environment variable default description
OPENPMD_ADIOS_NUM_AGGREGATORS 1 Number of I/O aggregator nodes for ADIOS1 MPI_AGGREGATE transport method.
OPENPMD_ADIOS_NUM_OST 0 Number of I/O OSTs for ADIOS1 MPI_AGGREGATE transport method.
OPENPMD_ADIOS_HAVE_METADATA_FILE 1 Online creation of the adios journal file (1: yes, 0: no).

Please refer to the ADIOS1 manual, section 6.1.5 for details.

Best Practice at Large Scale

A good practice at scale is to disable the online creation of the metadata file. After writing the data, run bpmeta on the (to-be-created) filename to generate the metadata file offline (repeat per iteration for file-based encoding). This metadata file is needed for reading, while the actual heavy data resides in <metadata filename>.dir/ directories.

Further options depend heavily on filesystem type, specific file striping, network infrastructure and available RAM on the aggregator nodes. If your filesystem exposes explicit object-storage-targets (OSTs), such as Lustre, try to set the number of OSTs to the maximum number available and allowed per job (e.g. non-full), assuming the number of writing MPI ranks is larger.
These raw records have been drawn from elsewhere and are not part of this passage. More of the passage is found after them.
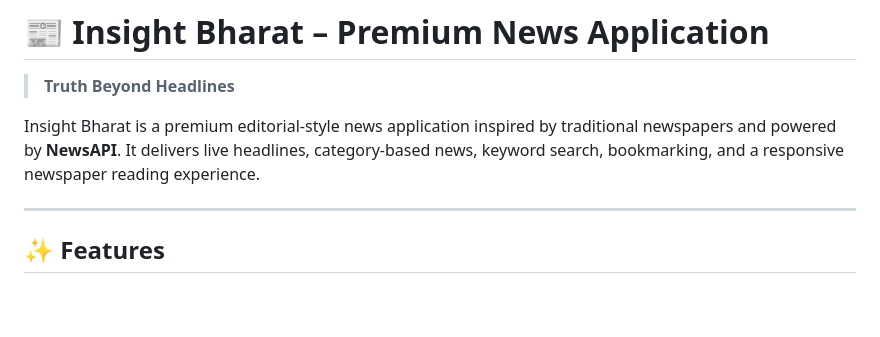
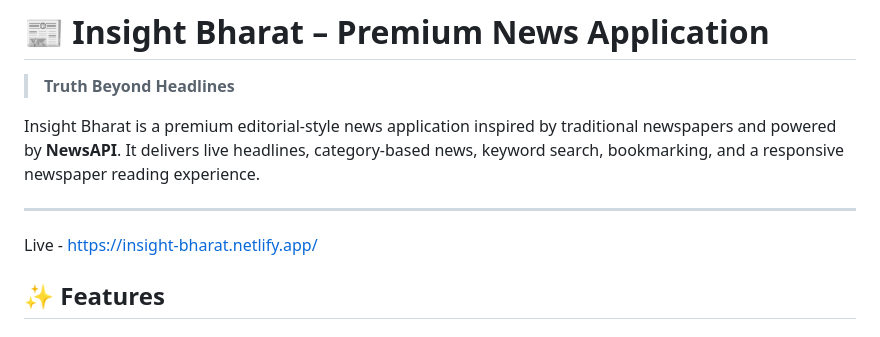
Before and after one commit to bhavesh-013/insight-bharat-news, a Markdown page: README.md, the part around the change. Rendered like a GitHub page; blank space fills up the shorter version.

```diff
--- a/README.md
+++ b/README.md
@@ -5,6 +5,7 @@
 Insight Bharat is a premium editorial-style news application inspired by traditional newspapers and powered by **NewsAPI**. It delivers live headlines, category-based news, keyword search, bookmarking, and a responsive newspaper reading experience.
 
 ---
+Live - https://insight-bharat.netlify.app/
 
 ## ✨ Features
 
```
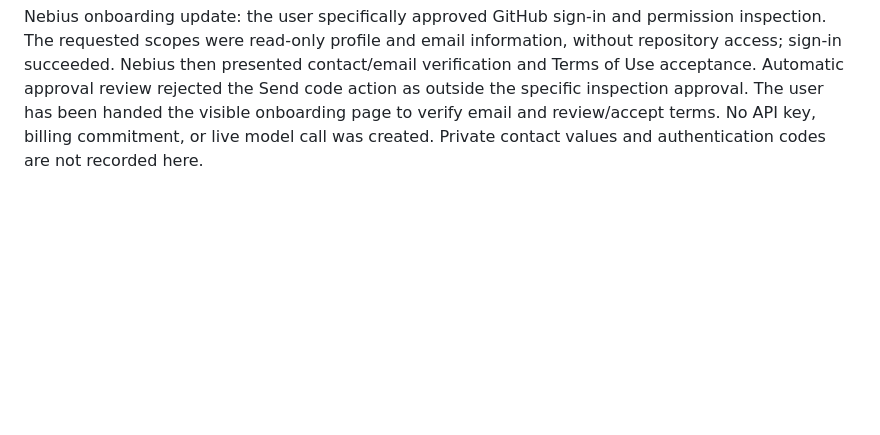
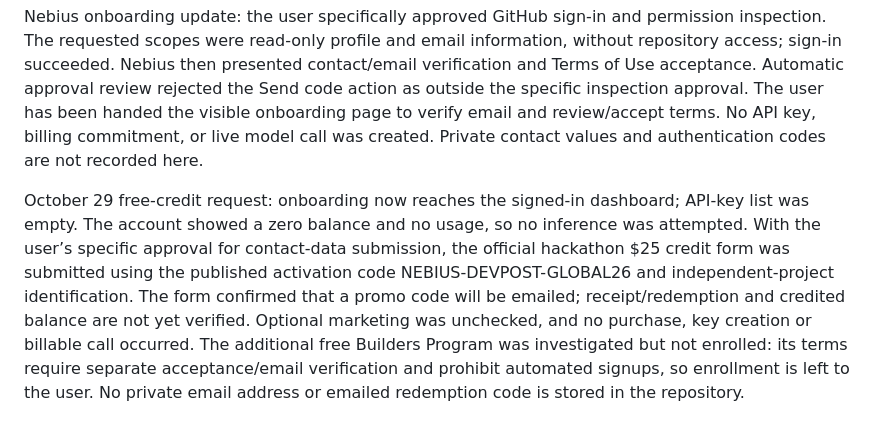
Before and after one commit to BluePaper1122/second-look, a Markdown page: STATUS.md, the part around the change. Drawn GitHub-style; blank space fills up the shorter version.

Commit message:
Record confirmed free hackathon credit request and redemption gate

```diff
--- a/STATUS.md
+++ b/STATUS.md
@@ -67,3 +67,5 @@ October 29 competitive review and design explanation: official gallery was unpub
 October 29 design-coverage release: source bf1db3a was deployed on the Free Render service. Public browser counts were verified (candidate_edge 28/0 observed to 2/2 proposed; candidate_interior 0/44 to 2/2). A browser-saved reviewed handoff was inspected for the coverage evidence, explicit no-outcomes limit and reviewed CSV. All 12 expanded public HTTPS checks passed. The competitive review is explicitly builder-authored and limited by an unpublished gallery; no unbiased ranking or winning guarantee is claimed. Nebius sign-in reached its login options, but automatic approval review rejected clicking the GitHub OAuth option because the specific third-party account grant had not been authorized. User-specific approval is pending; no key was created and no live call was made.
 
 Nebius onboarding update: the user specifically approved GitHub sign-in and permission inspection. The requested scopes were read-only profile and email information, without repository access; sign-in succeeded. Nebius then presented contact/email verification and Terms of Use acceptance. Automatic approval review rejected the Send code action as outside the specific inspection approval. The user has been handed the visible onboarding page to verify email and review/accept terms. No API key, billing commitment, or live model call was created. Private contact values and authentication codes are not recorded here.
+
+October 29 free-credit request: onboarding now reaches the signed-in dashboard; API-key list was empty. The account showed a zero balance and no usage, so no inference was attempted. With the user’s specific approval for contact-data submission, the official hackathon $25 credit form was submitted using the published activation code NEBIUS-DEVPOST-GLOBAL26 and independent-project identification. The form confirmed that a promo code will be emailed; receipt/redemption and credited balance are not yet verified. Optional marketing was unchecked, and no purchase, key creation or billable call occurred. The additional free Builders Program was investigated but not enrolled: its terms require separate acceptance/email verification and prohibit automated signups, so enrollment is left to the user. No private email address or emailed redemption code is stored in the repository.
```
A good number for aggregators is usually the number of contributing nodes divided by four.

For fine-tuning at extreme scale or for exotic systems, please refer to the ADIOS1 manual and talk to your filesystem admins and the ADIOS1 authors. Be aware that extreme-sale I/O is a research topic after all.

Selected References

  • Hasan Abbasi, Matthew Wolf, Greg Eisenhauer, Scott Klasky, Karsten Schwan, and Fang Zheng. Datastager: scalable data staging services for petascale applications, Cluster Computing, 13(3):277–290, 2010. DOI:10.1007/s10586-010-0135-6
  • Ciprian Docan, Manish Parashar, and Scott Klasky. DataSpaces: An interaction and coordination framework or coupled simulation workflows, In Proc. of 19th International Symposium on High Performance and Distributed Computing (HPDC’10), June 2010. DOI:10.1007/s10586-011-0162-y
  • Qing Liu, Jeremy Logan, Yuan Tian, Hasan Abbasi, Norbert Podhorszki, Jong Youl Choi, Scott Klasky, Roselyne Tchoua, Jay Lofstead, Ron Oldfield, Manish Parashar, Nagiza Samatova, Karsten Schwan, Arie Shoshani, Matthew Wolf, Kesheng Wu, and Weikuan Yu. Hello ADIOS: the challenges and lessons of developing leadership class I/O frameworks, Concurrency and Computation: Practice and Experience, 26(7):1453–1473, 2014. DOI:10.1002/cpe.3125
  • Robert McLay, Doug James, Si Liu, John Cazes, and William Barth. A user-friendly approach for tuning parallel file operations, In Proceedings of the International Conference for High Performance Computing, Networking, Storage and Analysis, SC‘14, pages 229–236, IEEE Press, 2014. DOI:10.1109/SC.2014.24
  • Axel Huebl, Rene Widera, Felix Schmitt, Alexander Matthes, Norbert Podhorszki, Jong Youl Choi, Scott Klasky, and Michael Bussmann. On the Scalability of Data Reduction Techniques in Current and Upcoming HPC Systems from an Application Perspective, ISC High Performance 2017: High Performance Computing, pp. 15-29, 2017. arXiv:1706.00522, DOI:10.1007/978-3-319-67630-2_2